Stinging nettle has been used for hundreds of years to treat painful muscles and joints, eczema, arthritis, gout, and anemia. Today, many people use it to treat urinary problems during the early stages of an enlarged prostate (called benign prostatic hyperplasia or BPH). It is also used for urinary tract infections, hay fever (allergic rhinitis), or in compresses or creams for treating joint pain, sprains and strains, tendonitis, and insect bites.
Stinging nettle root is used widely in Europe to treat BPH. Studies in people suggest that stinging nettle, in combination with other herbs (especially saw palmetto), may be effective at relieving symptoms such as reduced urinary flow, incomplete emptying of the bladder, post urination dripping, and the constant urge to urinate. These symptoms are caused by the enlarged prostate gland pressing on the urethra (the tube that empties urine from the bladder). Some studies suggest that stinging nettle is comparable to finasteride (a medication commonly prescribed for BPH) in slowing the growth of certain prostate cells. However, unlike finasteride, the herb does not decrease prostate size. Scientists aren't sure why nettle root reduces symptoms. It may be because it contains chemicals that affect hormones (including testosterone and estrogen), or because it acts directly on prostate cells. It is important to work with a doctor to treat BPH, and to make sure you have a proper diagnosis to rule out prostate cancer.
The leaves and stems of nettle have been used historically to treat arthritis and relieve sore muscles. While studies have been small, they suggest that some people find relief from joint pain by applying nettle leaf topically to the painful area. Other studies show that taking an oral extract of stinging nettle, along with nonsteroidal anti-inflammatory drugs (NSAIDs), helps people reduce their NSAID dose.
One preliminary human study suggested that nettle capsules helped reduce sneezing and itching in people with hay fever. In another study, 57% of patients rated nettles as effective in relieving allergies, and 48% said that nettles were more effective than allergy medications they had used previously. Researchers think that may be due to nettle's ability to reduce the amount of histamine the body produces in response to an allergen. More studies are needed to confirm nettle's antihistamine properties. Some doctors recommend taking a freeze-dried preparation of stinging nettle well before hay fever season starts.
Stinging nettle is the name given to common nettle, garden nettle, and hybrids of these plants. Originally from the colder regions of northern Europe and Asia, this herbaceous shrub grows all over the world today. Stinging nettle grows well in nitrogen-rich soil, blooms between June and September, and usually reaches 2 to 4 feet high.
Stinging nettle is available as dried leaf, freeze-dried leaf, extract, capsules, tablets, and as root tincture (a solution of the herb in alcohol), juice, or tea.
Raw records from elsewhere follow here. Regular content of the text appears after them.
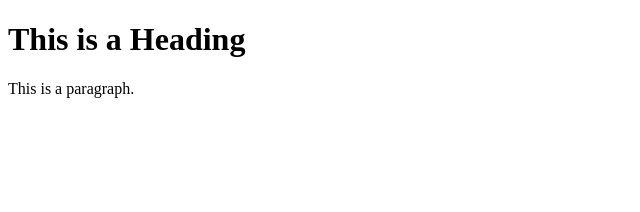
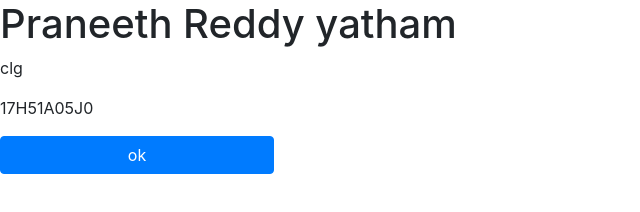
Before and after one commit to praneethrddy/Being0, a website: page public/htmls/index.html in a window 1280 px wide. Shown: the whole page, without its empty margins (0-640 px from the left). Drawn offline with nearby package versions, Linux system fonts and the light colour scheme; files that its build step writes are made by us from their sources.

Commit message:
DOne changes

```diff
--- a/public/htmls/index.html
+++ b/public/htmls/index.html
@@ -1,15 +1,23 @@
 <!DOCTYPE html>
 <html>
+
 <head>
-<meta charset="UTF-8">
-<title>Being Zero</title>
-<link rel="shortcut icon" href="img/favicon.ico">
-<link rel="stylesheet" href="css/site.css">
+    <meta charset="UTF-8">
+    <title>MY Project</title>
+    <link rel="shortcut icon" href="img/fi2.ico">
+    <link rel="stylesheet" href="https://cdnjs.cloudflare.com/ajax/libs/twitter-bootstrap/4.4.1/css/bootstrap.min.css" />
+    <link rel="stylesheet" href="https://cdnjs.cloudflare.com/ajax/libs/font-awesome/5.11.2/css/all.min.css" />
+    <link rel="stylesheet" href="css/site.css" type="text/css">
 </head>
 <body>
 
-<h1>This is a Heading</h1>
-<p>This is a paragraph.</p>
-<script src="js/site.js"></script>
+    <h1 id="name">Praneeth Reddy yatham</h1>
+    <p id="collagee">clg</p>
+    <p id="reg no">17H51A05J0</p>
+    <input class="btn btn-primary" value="ok">
+    <script src="https://cdnjs.cloudflare.com/ajax/libs/jquery/3.4.1/jquery.min.js"></script>
+    <script src="https://cdnjs.cloudflare.com/ajax/libs/twitter-bootstrap/4.4.1/js/bootstrap.bundle.min.js"></script>
+    <script src="js/site.js"></script>
 </body>
+
 </html>
```
Also changed, not shown: index.js (+9 -2 lines), package.json (+6 -2 lines).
It also comes in the form of an ointment or cream that can be applied to the skin. The root appears to have different pharmacological effects than the leaves.
PediatricAlthough stinging nettle is available in many combination formulas to treat colds, asthma, and allergies in children, a specific safe and effective dose for children has not yet been established. Talk to your doctor before giving stinging nettle to a child, so the doctor can determine the proper dose.
Stinging nettle is generally considered safe when used as directed. Occasional side effects include mild stomach upset, fluid retention, sweating, diarrhea, and hives or rash (mainly from topical use). It is important to be careful when handling the nettle plant because touching it can cause an allergic rash. Stinging nettle should never be applied to an open wound. 041b061a72